From the Boston Globe comes news that after approving a bill outlawing the torture and inhuman treatment of detainees, George W. Bush issued a “signing statement,” a document which contains his interpretation of the bill. Not surprisingly, that interpretation is a declaration that he intends to view the torture ban within the context of his “broader powers” to protect national security.
In other words, the ban on torture on cruel and inhuman treatment of detainees means about as much as the law forbidding electronic surveillance without warrants of persons suspected of engaging in terrorism. Bush’s signing statement was posted on the White House website; it is not a secret document, merely one–another one–that is floating by unnoticed.

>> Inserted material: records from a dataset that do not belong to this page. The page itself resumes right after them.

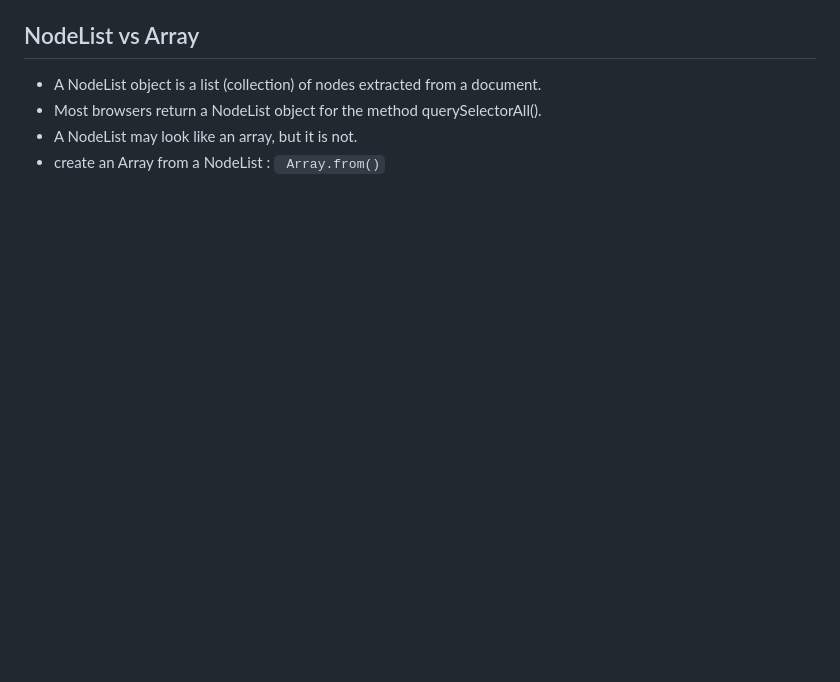
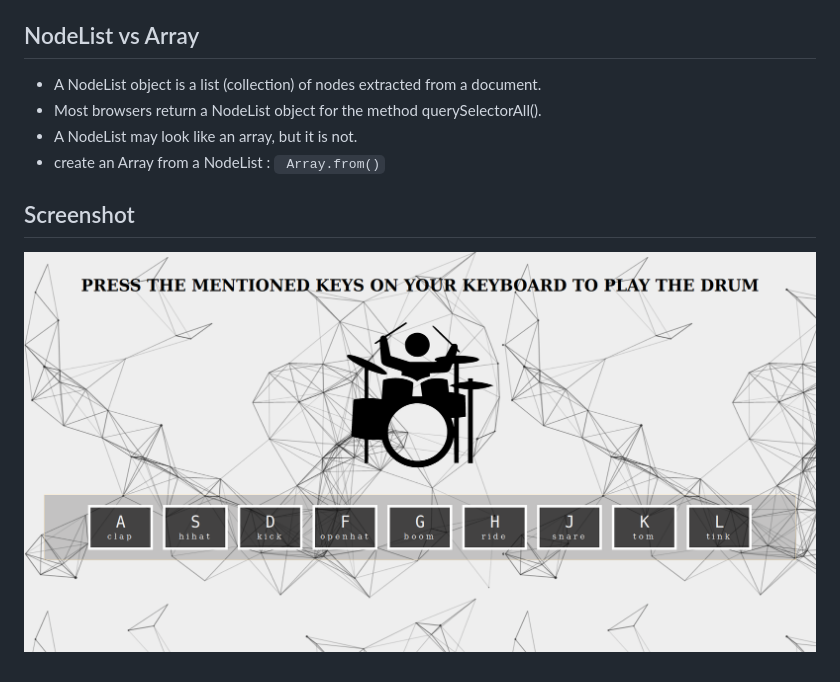
Before and after one commit to rnegi0598/JS30PlusProjects, a Markdown page: 01-Drum Kit/README.md, the part around the change. Rendered like a GitHub page; pictures changed too: 01-Drum Kit/images/app.png (added); blank space fills up the shorter version.

```diff
--- a/01-Drum Kit/README.md
+++ b/01-Drum Kit/README.md
@@ -46,3 +46,6 @@ The transitionend event occurs when a CSS transition has completed.
 - Most browsers return a NodeList object for the method querySelectorAll().
 - A NodeList may look like an array, but it is not.
 -  create an Array from a NodeList : ` Array.from()`
+
+## Screenshot
+![app image](images/app.png)
```
Also changed, not shown: 3 other files.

A senior White House official is quoted as saying: “Of course the president has the obligation to follow this law, [but] he also has the obligation to defend and protect the country as the commander in chief, and he will have to square those two responsibilities in each case. ‘We are not expecting that those two responsibilities will come into conflict, but it’s possible that they will.”